:: What the task requires ::
Search the entries for the word "macros" and return every line where it is found.

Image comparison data

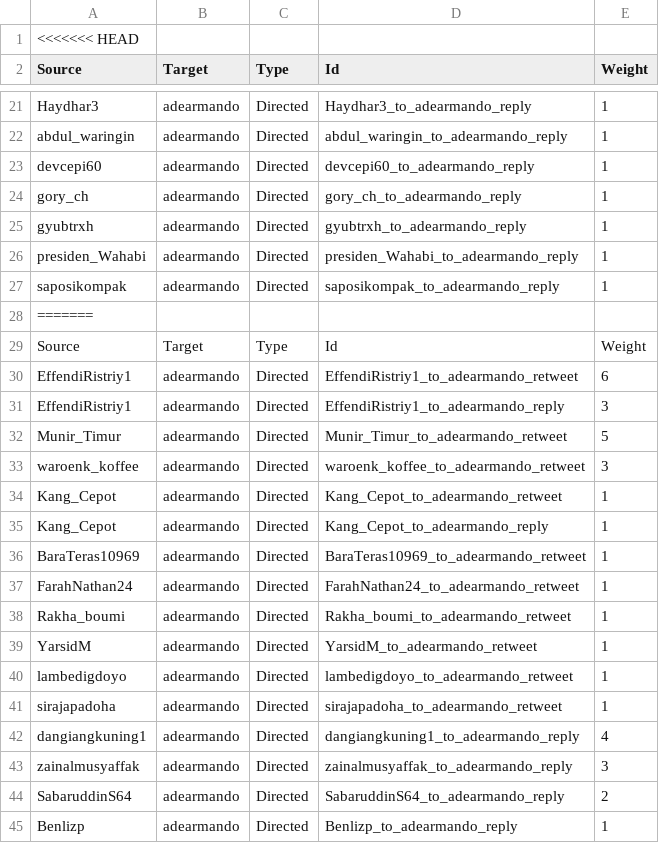
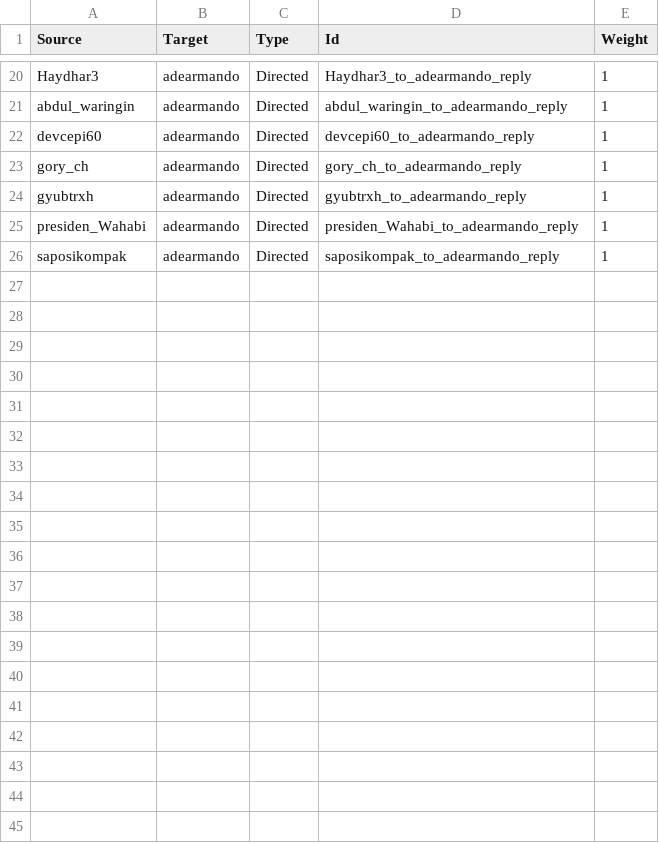
Before and after one commit to achmaddhani/sentiment-webscrape, a CSV file: twitter_sentiment_analysis/SNA_Datasets/adearmando_edges.csv, drawn as a sheet; only a part is shown, gaps mark what is left out; the diff covers the shown part only.

```diff
--- a/twitter_sentiment_analysis/SNA_Datasets/adearmando_edges.csv
+++ b/twitter_sentiment_analysis/SNA_Datasets/adearmando_edges.csv
@@ -1,2 +1 @@
-<<<<<<< HEAD
 Source,Target,Type,Id,Weight
@@ -27,19 +26 @@ presiden_Wahabi,adearmando,Directed,presiden_Wahabi_to_adearmando_reply,1
 saposikompak,adearmando,Directed,saposikompak_to_adearmando_reply,1
-=======
-Source,Target,Type,Id,Weight
-EffendiRistriy1,adearmando,Directed,EffendiRistriy1_to_adearmando_retweet,6
-EffendiRistriy1,adearmando,Directed,EffendiRistriy1_to_adearmando_reply,3
-Munir_Timur,adearmando,Directed,Munir_Timur_to_adearmando_retweet,5
-waroenk_koffee,adearmando,Directed,waroenk_koffee_to_adearmando_retweet,3
-Kang_Cepot,adearmando,Directed,Kang_Cepot_to_adearmando_retweet,1
-Kang_Cepot,adearmando,Directed,Kang_Cepot_to_adearmando_reply,1
-BaraTeras10969,adearmando,Directed,BaraTeras10969_to_adearmando_retweet,1
-FarahNathan24,adearmando,Directed,FarahNathan24_to_adearmando_retweet,1
-Rakha_boumi,adearmando,Directed,Rakha_boumi_to_adearmando_retweet,1
-YarsidM,adearmando,Directed,YarsidM_to_adearmando_retweet,1
-lambedigdoyo,adearmando,Directed,lambedigdoyo_to_adearmando_retweet,1
-sirajapadoha,adearmando,Directed,sirajapadoha_to_adearmando_retweet,1
-dangiangkuning1,adearmando,Directed,dangiangkuning1_to_adearmando_reply,4
-zainalmusyaffak,adearmando,Directed,zainalmusyaffak_to_adearmando_reply,3
-SabaruddinS64,adearmando,Directed,SabaruddinS64_to_adearmando_reply,2
-Benlizp,adearmando,Directed,Benlizp_to_adearmando_reply,1
```
Also changed, not shown: 10 removed rows elsewhere in this file, twitter_sentiment_analysis/SNA_Datasets/adearmando61_interactors.csv, twitter_sentiment_analysis/SNA_Datasets/adearmando_nodes.csv, 3 other files.
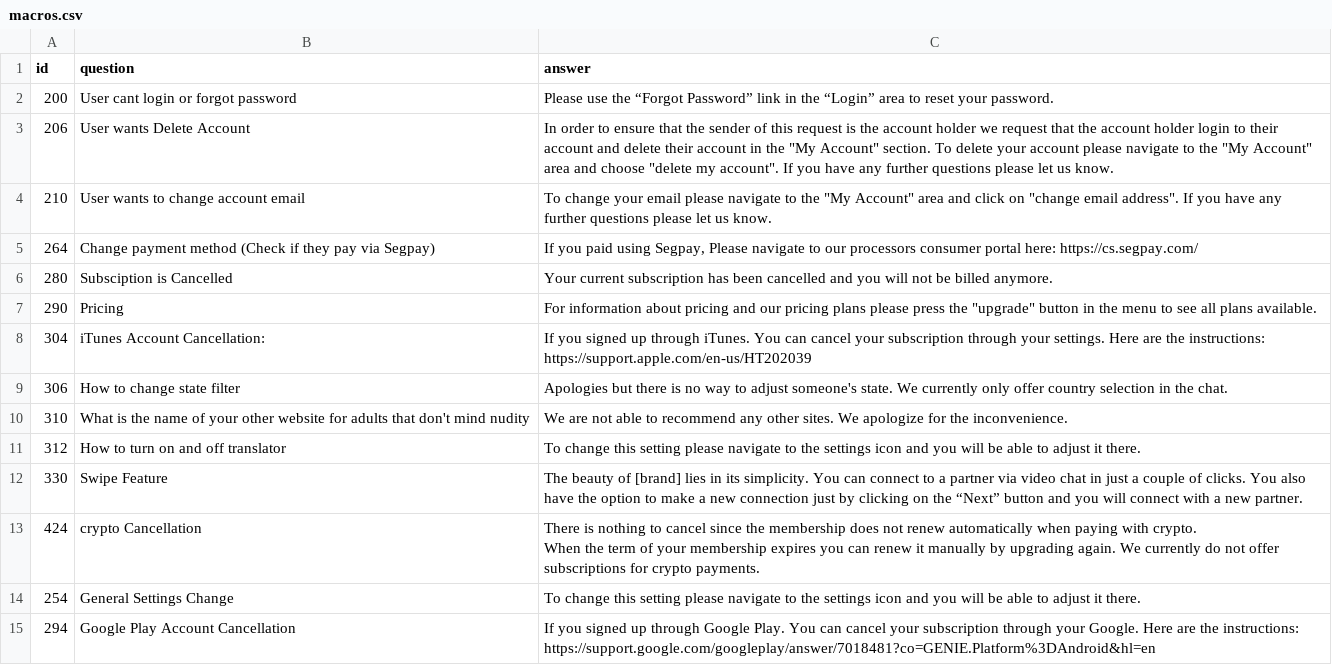
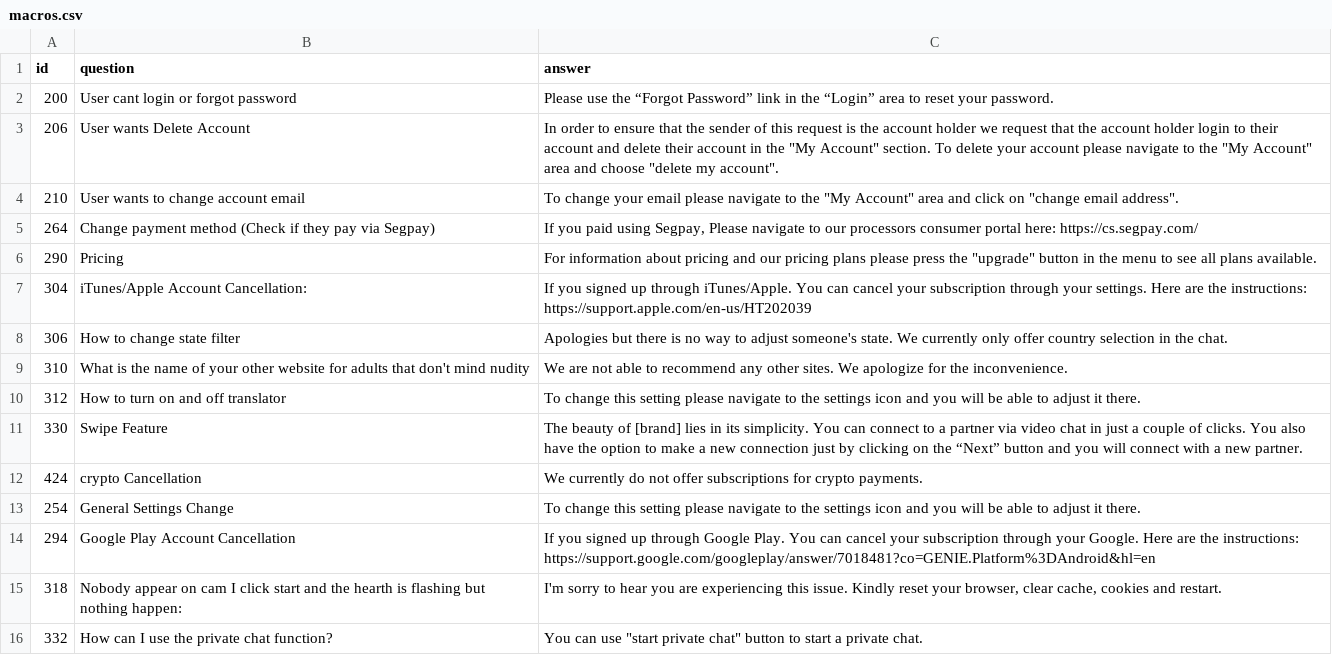
Before and after one commit to phsilveira/cs_automation_app, a CSV file: macros.csv, drawn as a sheet; only a part is shown; the shorter side is filled out with more unchanged rows; the diff covers the shown part only.

```diff
--- a/macros.csv
+++ b/macros.csv
@@ -2,8 +2,7 @@ id,question,answer
 200,User cant login or forgot password,Please use the “Forgot Password” link in the “Login” area to reset your password.
-206,User wants Delete Account,"In order to ensure that the sender of this request is the account holder we request that the account holder login to their account and delete their account in the ""My Account"" section. To delete your account please navigate to the ""My Account"" area and choose ""delete my account"". If you have any further questions please let us know."
-210,User wants to change account email,"To change your email please navigate to the ""My Account"" area and click on ""change email address"". If you have any further questions please let us know."
+206,User wants Delete Account,"In order to ensure that the sender of this request is the account holder we request that the account holder login to their account and delete their account in the ""My Account"" section. To delete your account please navigate to the ""My Account"" area and choose ""delete my account"". "
+210,User wants to change account email,"To change your email please navigate to the ""My Account"" area and click on ""change email address"". "
 264,Change payment method (Check if they pay via Segpay),"If you paid using Segpay, Please navigate to our processors consumer portal here: https://cs.segpay.com/"
-280,Subsciption is Cancelled,Your current subscription has been cancelled and you will not be billed anymore.
 290,Pricing,"For information about pricing and our pricing plans please press the ""upgrade"" button in the menu to see all plans available."
-304,iTunes Account Cancellation:,If you signed up through iTunes. You can cancel your subscription through your settings. Here are the instructions: https://support.apple.com/en-us/HT202039
+304,iTunes/Apple Account Cancellation:,If you signed up through iTunes/Apple. You can cancel your subscription through your settings. Here are the instructions: https://support.apple.com/en-us/HT202039
 306,How to change state filter,Apologies but there is no way to adjust someone's state. We currently only offer country selection in the chat.
@@ -12,4 +11,3 @@ id,question,answer
 330,Swipe Feature,The beauty of [brand] lies in its simplicity. You can connect to a partner via video chat in just a couple of clicks. You also have the option to make a new connection just by clicking on the “Next” button and you will connect with a new partner.
-424,crypto Cancellation,"There is nothing to cancel since the membership does not renew automatically when paying with crypto.
-When the term of your membership expires you can renew it manually by upgrading again. We currently do not offer subscriptions for crypto payments. "
+424,crypto Cancellation,We currently do not offer subscriptions for crypto payments.
 254,General Settings Change,To change this setting please navigate to the settings icon and you will be able to adjust it there.
```
Also changed, not shown: 3 added rows and 5 edited cells elsewhere in this file, 2 other files.
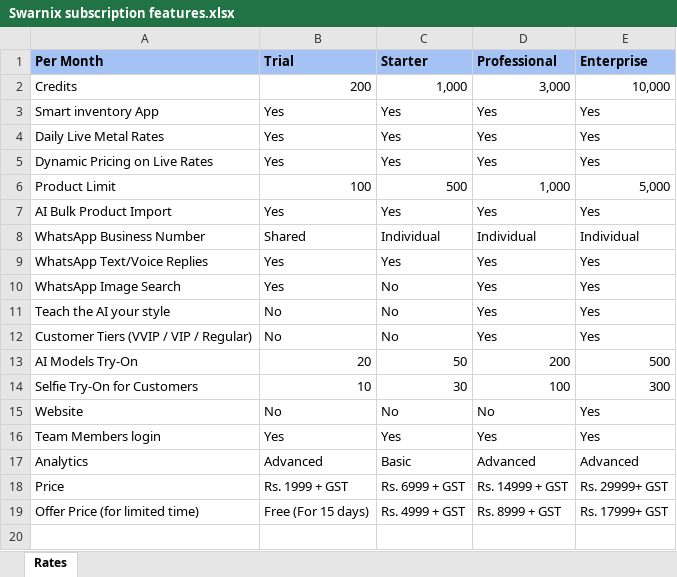
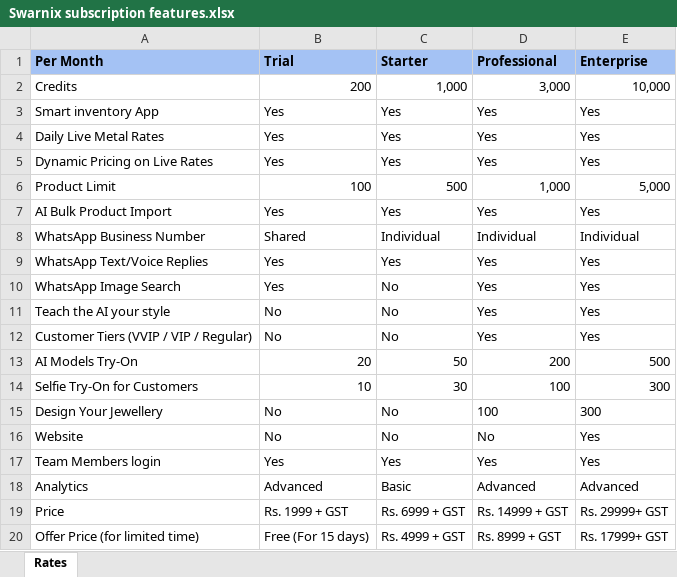
Before and after one commit to nikimodiai/karat-demo, an Excel workbook: public/Swarnix subscription features.xlsx, sheet Rates, drawn as a sheet; values as stored, in another font and other column widths than the file's, no borders; the diff names each change by its address in the sheet, - before the commit and + after, or states it on an @@ line.

```diff
--- a/public/Swarnix subscription features.xlsx (sheet Rates)
+++ b/public/Swarnix subscription features.xlsx (sheet Rates)
+row 15: Design Your Jewellery | No | No | 100 | 300
```
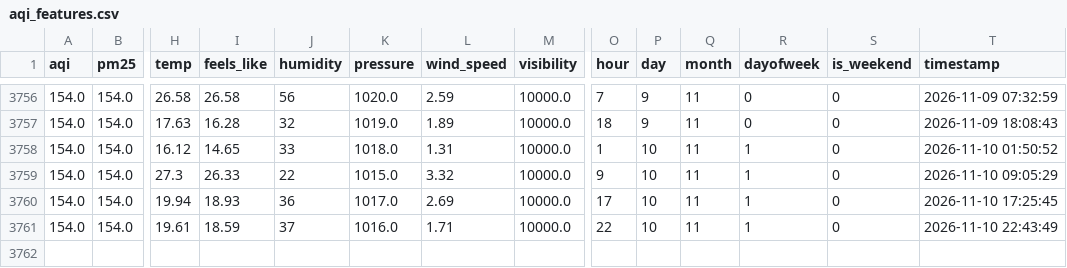
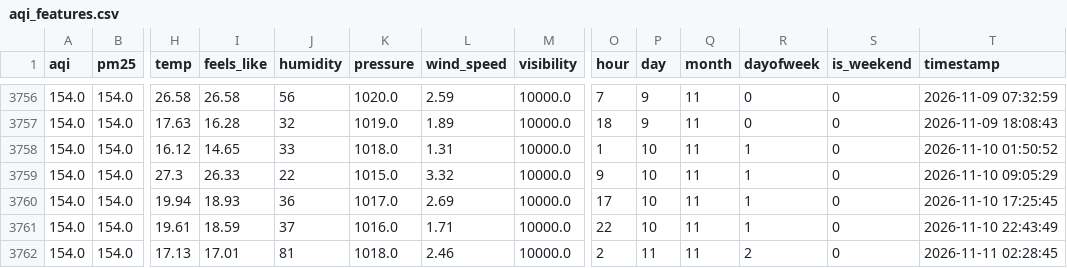
Before and after one commit to FaiqaRashid99/aqi-predictor, a CSV file: feature_store/aqi_features.csv, drawn as a sheet; only a part is shown, gaps mark what is left out; rows hold the shown columns only; the diff names each change by its address in the sheet, - before the commit and + after, or states it on an @@ line.

```diff
--- a/feature_store/aqi_features.csv
+++ b/feature_store/aqi_features.csv
+row 3762: 154.0 | 154.0 | 17.13 | 17.01 | 81 | 1018.0 | 2.46 | 10000.0 | 2 | 11 | 11 | 2 | 0 | 2026-11-11 02:28:45
```
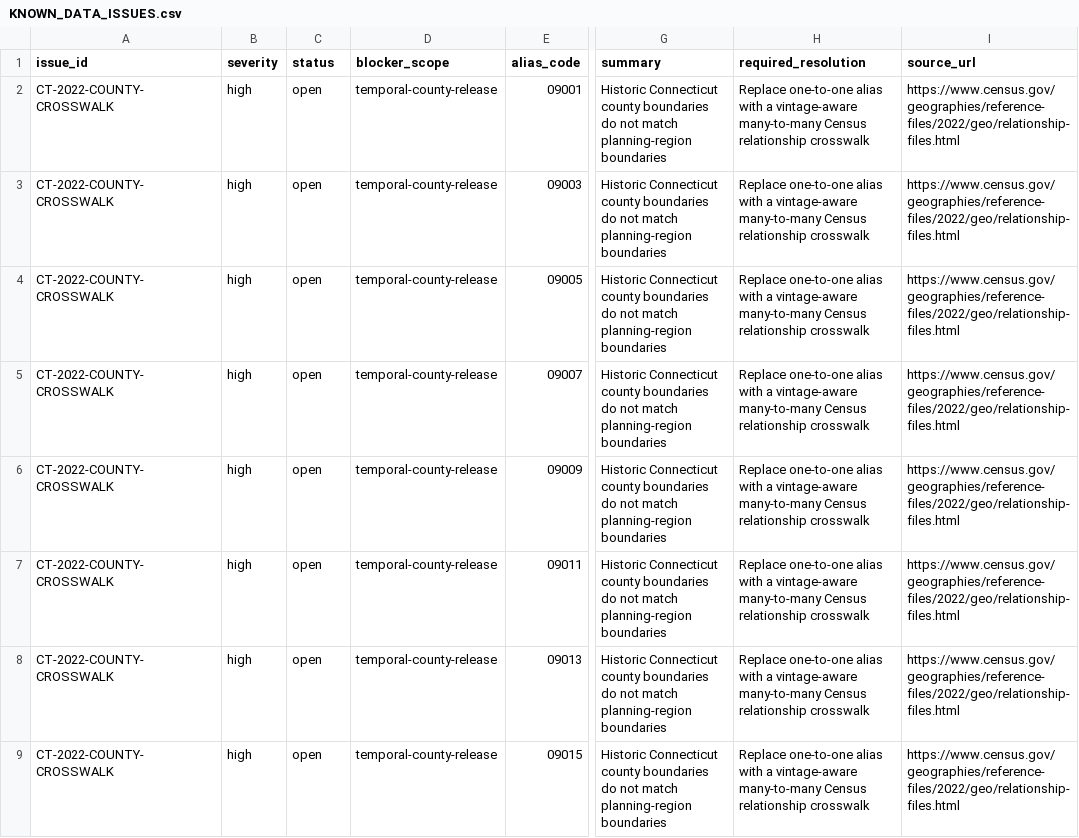
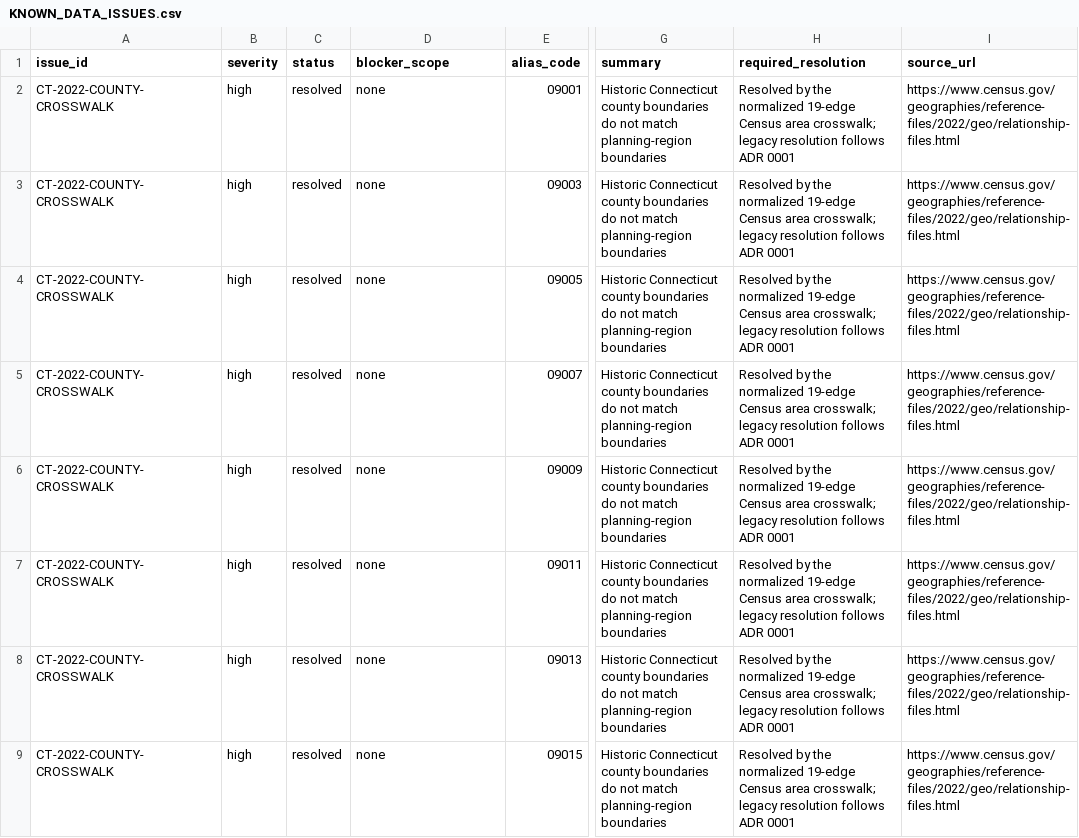
Before and after one commit to tfojo1/locations, a CSV file: data-raw/KNOWN_DATA_ISSUES.csv, drawn as a sheet; only a part is shown, gaps mark what is left out; the diff names each change by its address in the sheet, - before the commit and + after, or states it on an @@ line.

```diff
--- a/data-raw/KNOWN_DATA_ISSUES.csv
+++ b/data-raw/KNOWN_DATA_ISSUES.csv
-C2:C9 (status): open
+C2:C9 (status): resolved
-D2:D9 (blocker_scope): temporal-county-release
+D2:D9 (blocker_scope): none
-H2:H9 (required_resolution): Replace one-to-one alias with a vintage-aware many-to-many Census relationship crosswalk
+H2:H9 (required_resolution): Resolved by the normalized 19-edge Census area crosswalk; legacy resolution follows ADR 0001
```
Also changed, not shown: code_for_building_package/temporal_county_build_report.csv, data-raw/SOURCES.csv, 15 other files.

:: Response box ::
Before and after one commit to phsilveira/cs_automation_app, a CSV file: macros.csv, drawn as a sheet; only a part is shown; the shorter side is filled out with more unchanged rows; the diff covers the shown part only.
--- a/macros.csv
+++ b/macros.csv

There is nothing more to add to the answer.